Aim of the exercise> Using the data below, copy out all lines with the word "DashboardScreen".

Records for the exercise>
_ _ _ _ _

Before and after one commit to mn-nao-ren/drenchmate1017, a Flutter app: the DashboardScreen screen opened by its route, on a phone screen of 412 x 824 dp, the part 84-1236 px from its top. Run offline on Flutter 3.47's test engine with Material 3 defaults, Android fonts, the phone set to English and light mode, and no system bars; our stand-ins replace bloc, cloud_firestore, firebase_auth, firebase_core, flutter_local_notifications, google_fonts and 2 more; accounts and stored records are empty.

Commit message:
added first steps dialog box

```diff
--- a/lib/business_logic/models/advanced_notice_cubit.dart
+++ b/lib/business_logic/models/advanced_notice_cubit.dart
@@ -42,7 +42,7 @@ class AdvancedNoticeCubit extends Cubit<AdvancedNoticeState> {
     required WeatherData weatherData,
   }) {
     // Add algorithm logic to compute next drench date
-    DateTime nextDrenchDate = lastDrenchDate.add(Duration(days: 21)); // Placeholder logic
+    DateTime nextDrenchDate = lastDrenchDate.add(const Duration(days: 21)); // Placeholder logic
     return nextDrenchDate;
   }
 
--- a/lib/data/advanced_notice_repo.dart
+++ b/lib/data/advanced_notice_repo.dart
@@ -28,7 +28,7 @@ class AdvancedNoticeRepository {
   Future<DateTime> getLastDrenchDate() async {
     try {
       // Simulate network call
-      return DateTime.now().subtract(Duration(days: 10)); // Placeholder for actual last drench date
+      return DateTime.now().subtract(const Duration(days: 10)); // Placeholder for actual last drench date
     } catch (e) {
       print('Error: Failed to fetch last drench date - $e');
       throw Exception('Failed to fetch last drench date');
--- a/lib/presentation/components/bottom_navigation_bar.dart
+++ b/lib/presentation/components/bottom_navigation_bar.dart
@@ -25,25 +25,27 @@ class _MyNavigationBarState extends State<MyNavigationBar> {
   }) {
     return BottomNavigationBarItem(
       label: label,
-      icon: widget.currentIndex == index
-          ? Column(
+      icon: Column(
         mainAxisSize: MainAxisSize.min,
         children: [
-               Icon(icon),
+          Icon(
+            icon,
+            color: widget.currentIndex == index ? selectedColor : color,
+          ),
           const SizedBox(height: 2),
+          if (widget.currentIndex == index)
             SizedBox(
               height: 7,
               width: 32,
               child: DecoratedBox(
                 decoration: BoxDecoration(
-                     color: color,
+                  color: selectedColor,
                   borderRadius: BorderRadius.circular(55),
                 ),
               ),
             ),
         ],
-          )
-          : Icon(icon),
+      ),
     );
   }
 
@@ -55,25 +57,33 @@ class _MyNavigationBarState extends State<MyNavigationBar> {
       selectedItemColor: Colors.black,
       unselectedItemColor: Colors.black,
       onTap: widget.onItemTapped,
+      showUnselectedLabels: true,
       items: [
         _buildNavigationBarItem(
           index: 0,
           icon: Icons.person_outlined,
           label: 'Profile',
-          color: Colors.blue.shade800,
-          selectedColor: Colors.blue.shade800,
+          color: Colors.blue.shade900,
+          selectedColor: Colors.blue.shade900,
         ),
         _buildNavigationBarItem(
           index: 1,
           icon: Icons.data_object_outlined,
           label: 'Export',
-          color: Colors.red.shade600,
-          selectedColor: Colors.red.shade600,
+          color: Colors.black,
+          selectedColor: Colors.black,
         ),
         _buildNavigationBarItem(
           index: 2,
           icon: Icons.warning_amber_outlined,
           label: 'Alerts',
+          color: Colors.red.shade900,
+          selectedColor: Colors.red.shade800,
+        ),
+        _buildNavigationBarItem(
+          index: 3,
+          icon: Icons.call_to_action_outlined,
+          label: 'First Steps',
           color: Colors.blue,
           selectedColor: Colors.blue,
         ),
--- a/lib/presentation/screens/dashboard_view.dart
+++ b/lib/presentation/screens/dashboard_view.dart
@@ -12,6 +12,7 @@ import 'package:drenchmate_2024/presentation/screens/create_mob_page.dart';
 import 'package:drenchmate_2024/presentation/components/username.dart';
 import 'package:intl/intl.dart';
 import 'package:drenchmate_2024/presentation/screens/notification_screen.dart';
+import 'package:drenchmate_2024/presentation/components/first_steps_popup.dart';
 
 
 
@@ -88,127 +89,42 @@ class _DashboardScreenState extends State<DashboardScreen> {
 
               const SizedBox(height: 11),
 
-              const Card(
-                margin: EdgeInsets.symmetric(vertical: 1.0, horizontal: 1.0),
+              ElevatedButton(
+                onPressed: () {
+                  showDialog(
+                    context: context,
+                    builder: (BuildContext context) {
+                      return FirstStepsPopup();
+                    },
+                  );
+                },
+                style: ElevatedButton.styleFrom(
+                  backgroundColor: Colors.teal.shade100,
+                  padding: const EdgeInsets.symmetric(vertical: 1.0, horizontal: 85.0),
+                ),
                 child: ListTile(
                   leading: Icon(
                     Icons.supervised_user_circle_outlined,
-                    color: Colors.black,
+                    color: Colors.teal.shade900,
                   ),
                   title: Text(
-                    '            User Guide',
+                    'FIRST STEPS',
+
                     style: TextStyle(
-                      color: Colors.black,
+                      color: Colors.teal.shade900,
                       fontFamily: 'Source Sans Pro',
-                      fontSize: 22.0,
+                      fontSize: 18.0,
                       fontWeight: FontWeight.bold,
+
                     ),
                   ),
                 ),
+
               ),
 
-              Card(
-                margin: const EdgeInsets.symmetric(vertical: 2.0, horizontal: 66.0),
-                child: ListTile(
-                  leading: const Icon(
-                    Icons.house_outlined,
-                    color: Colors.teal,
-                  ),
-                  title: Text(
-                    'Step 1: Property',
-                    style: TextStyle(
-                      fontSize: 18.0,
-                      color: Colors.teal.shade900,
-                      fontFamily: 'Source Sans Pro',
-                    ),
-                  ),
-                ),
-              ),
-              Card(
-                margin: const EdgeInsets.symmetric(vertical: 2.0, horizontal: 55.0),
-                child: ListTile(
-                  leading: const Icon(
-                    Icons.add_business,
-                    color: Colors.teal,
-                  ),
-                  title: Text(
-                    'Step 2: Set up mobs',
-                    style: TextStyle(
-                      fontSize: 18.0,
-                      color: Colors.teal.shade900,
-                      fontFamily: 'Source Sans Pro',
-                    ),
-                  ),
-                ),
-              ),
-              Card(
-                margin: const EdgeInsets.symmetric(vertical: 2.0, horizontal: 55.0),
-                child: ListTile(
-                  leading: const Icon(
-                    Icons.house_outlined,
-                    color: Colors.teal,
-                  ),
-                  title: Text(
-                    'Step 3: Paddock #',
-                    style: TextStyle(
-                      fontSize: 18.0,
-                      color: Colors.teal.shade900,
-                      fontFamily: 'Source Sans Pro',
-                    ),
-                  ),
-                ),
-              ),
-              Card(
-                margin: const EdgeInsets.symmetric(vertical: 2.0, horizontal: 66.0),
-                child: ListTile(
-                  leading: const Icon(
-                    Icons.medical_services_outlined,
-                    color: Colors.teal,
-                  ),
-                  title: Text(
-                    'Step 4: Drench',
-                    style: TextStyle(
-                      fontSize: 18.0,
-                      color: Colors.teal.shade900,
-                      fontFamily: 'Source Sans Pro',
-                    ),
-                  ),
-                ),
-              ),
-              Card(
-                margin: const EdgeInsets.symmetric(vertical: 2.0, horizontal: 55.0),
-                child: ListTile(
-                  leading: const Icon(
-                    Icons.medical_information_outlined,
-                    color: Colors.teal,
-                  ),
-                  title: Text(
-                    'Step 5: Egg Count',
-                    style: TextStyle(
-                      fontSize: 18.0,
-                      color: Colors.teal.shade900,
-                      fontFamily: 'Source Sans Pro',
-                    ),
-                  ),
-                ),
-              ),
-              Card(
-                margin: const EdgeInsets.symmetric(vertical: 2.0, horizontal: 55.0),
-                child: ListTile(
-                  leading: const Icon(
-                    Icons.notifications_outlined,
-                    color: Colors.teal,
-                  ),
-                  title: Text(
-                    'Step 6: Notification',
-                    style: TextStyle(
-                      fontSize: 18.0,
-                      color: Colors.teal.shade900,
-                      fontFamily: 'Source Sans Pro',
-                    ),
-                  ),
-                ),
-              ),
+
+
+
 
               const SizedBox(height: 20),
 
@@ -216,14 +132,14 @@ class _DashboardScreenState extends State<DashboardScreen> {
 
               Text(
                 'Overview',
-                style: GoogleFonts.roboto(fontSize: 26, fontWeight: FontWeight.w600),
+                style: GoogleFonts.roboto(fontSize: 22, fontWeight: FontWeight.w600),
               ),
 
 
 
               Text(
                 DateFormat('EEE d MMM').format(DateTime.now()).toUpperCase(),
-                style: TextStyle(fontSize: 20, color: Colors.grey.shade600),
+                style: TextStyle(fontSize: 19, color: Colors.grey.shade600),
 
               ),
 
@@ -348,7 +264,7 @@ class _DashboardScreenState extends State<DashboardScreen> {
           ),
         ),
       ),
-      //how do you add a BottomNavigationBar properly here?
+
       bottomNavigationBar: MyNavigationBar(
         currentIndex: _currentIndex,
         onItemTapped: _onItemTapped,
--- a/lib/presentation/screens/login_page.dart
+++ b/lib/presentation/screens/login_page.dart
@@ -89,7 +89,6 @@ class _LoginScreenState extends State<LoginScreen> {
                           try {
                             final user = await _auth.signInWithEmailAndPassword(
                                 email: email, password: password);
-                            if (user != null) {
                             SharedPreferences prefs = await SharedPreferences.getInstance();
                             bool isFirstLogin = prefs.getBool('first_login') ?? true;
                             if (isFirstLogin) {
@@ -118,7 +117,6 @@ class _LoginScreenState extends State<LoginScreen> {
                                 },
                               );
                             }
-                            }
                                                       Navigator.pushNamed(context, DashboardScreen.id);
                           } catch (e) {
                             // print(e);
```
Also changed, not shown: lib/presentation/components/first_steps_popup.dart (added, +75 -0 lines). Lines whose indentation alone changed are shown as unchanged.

_ _ _ _ _

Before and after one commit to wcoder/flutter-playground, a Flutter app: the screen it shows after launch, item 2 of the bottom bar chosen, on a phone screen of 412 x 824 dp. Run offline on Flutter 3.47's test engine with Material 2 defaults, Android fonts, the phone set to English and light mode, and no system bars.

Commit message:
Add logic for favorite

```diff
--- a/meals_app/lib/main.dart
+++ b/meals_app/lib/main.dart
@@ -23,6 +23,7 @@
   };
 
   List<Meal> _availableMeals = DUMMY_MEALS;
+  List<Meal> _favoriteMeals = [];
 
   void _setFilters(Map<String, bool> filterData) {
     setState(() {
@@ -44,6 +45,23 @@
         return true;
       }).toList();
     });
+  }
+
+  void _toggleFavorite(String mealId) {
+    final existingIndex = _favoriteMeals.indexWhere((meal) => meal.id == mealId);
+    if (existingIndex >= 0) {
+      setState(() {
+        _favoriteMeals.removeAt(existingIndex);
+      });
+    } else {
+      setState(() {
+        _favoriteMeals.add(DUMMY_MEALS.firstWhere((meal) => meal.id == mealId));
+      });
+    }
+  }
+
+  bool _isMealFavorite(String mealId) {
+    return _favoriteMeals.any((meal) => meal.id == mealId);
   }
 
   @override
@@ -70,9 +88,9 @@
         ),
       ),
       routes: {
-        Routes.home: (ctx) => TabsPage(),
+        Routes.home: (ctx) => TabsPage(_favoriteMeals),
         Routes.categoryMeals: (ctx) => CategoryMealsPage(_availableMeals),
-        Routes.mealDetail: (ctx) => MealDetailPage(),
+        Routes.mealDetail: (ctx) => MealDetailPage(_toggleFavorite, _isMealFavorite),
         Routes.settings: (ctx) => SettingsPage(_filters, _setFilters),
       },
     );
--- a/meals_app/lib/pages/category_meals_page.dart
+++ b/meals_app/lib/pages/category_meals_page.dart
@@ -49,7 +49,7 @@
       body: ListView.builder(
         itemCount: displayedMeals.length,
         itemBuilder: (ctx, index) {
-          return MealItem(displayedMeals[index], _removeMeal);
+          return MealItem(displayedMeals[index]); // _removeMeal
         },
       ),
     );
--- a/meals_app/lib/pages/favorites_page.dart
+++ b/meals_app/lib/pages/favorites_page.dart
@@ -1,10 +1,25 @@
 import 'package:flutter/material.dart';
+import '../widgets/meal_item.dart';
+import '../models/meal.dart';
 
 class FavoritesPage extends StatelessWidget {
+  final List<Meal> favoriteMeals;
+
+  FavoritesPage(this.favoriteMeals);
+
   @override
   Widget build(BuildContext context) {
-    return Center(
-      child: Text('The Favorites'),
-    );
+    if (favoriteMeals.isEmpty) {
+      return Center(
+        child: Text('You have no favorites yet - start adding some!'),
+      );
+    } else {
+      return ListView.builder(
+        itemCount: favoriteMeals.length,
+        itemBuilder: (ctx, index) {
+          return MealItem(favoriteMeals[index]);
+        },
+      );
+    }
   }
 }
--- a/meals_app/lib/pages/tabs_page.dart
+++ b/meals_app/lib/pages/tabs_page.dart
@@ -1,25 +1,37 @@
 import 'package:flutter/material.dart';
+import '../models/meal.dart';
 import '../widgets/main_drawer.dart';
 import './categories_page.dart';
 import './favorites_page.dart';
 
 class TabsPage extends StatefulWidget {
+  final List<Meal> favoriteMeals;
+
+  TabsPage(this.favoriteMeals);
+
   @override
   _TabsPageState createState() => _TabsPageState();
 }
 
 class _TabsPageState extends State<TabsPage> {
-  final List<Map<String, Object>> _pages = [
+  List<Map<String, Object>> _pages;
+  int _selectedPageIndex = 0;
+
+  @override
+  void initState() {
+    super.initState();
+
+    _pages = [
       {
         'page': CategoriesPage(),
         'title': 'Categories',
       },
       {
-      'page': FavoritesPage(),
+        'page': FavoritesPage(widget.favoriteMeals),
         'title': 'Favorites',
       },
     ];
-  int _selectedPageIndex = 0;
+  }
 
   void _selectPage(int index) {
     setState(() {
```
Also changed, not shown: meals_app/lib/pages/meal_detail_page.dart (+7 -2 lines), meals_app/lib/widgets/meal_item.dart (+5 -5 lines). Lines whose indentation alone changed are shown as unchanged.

_ _ _ _ _

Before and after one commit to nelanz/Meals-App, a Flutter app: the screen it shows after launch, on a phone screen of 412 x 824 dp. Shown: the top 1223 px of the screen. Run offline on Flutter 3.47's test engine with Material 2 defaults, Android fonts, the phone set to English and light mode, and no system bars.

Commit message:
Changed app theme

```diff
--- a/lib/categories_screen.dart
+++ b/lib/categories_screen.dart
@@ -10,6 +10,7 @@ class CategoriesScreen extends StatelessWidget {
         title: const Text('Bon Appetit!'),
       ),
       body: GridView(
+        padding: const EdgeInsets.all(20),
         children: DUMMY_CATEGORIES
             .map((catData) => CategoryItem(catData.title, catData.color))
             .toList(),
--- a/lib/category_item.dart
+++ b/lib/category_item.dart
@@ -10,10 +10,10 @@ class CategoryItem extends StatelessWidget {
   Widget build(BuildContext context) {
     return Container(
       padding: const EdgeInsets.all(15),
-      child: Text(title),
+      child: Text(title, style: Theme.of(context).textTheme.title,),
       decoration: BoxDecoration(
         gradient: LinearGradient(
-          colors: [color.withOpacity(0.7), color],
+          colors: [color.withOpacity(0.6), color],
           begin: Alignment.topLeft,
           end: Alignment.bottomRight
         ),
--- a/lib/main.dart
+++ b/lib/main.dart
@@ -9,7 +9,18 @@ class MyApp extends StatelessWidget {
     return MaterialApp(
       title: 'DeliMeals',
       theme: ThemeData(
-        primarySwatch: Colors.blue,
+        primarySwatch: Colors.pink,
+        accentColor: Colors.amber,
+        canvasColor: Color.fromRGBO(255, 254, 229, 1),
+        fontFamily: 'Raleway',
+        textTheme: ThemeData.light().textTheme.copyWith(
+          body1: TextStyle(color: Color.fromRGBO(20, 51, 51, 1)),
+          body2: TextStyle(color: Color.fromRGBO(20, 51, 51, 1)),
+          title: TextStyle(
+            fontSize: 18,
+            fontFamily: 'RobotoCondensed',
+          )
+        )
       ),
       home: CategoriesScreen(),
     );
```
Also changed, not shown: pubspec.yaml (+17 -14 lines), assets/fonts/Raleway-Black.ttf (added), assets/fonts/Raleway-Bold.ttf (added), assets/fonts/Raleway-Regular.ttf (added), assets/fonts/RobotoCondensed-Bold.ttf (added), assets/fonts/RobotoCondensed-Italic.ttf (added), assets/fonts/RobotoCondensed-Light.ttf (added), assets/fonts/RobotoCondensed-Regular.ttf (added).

_ _ _ _ _

Exercise result>
Before and after one commit to mn-nao-ren/drenchmate1017, a Flutter app: the DashboardScreen screen opened by its route, on a phone screen of 412 x 824 dp, the part 84-1236 px from its top. Run offline on Flutter 3.47's test engine with Material 3 defaults, Android fonts, the phone set to English and light mode, and no system bars; our stand-ins replace bloc, cloud_firestore, firebase_auth, firebase_core, flutter_local_notifications, google_fonts and 2 more; accounts and stored records are empty.
@@ -88,127 +89,42 @@ class _DashboardScreenState extends State<DashboardScreen> {
@@ -216,14 +132,14 @@ class _DashboardScreenState extends State<DashboardScreen> {
@@ -348,7 +264,7 @@ class _DashboardScreenState extends State<DashboardScreen> {
                                                       Navigator.pushNamed(context, DashboardScreen.id);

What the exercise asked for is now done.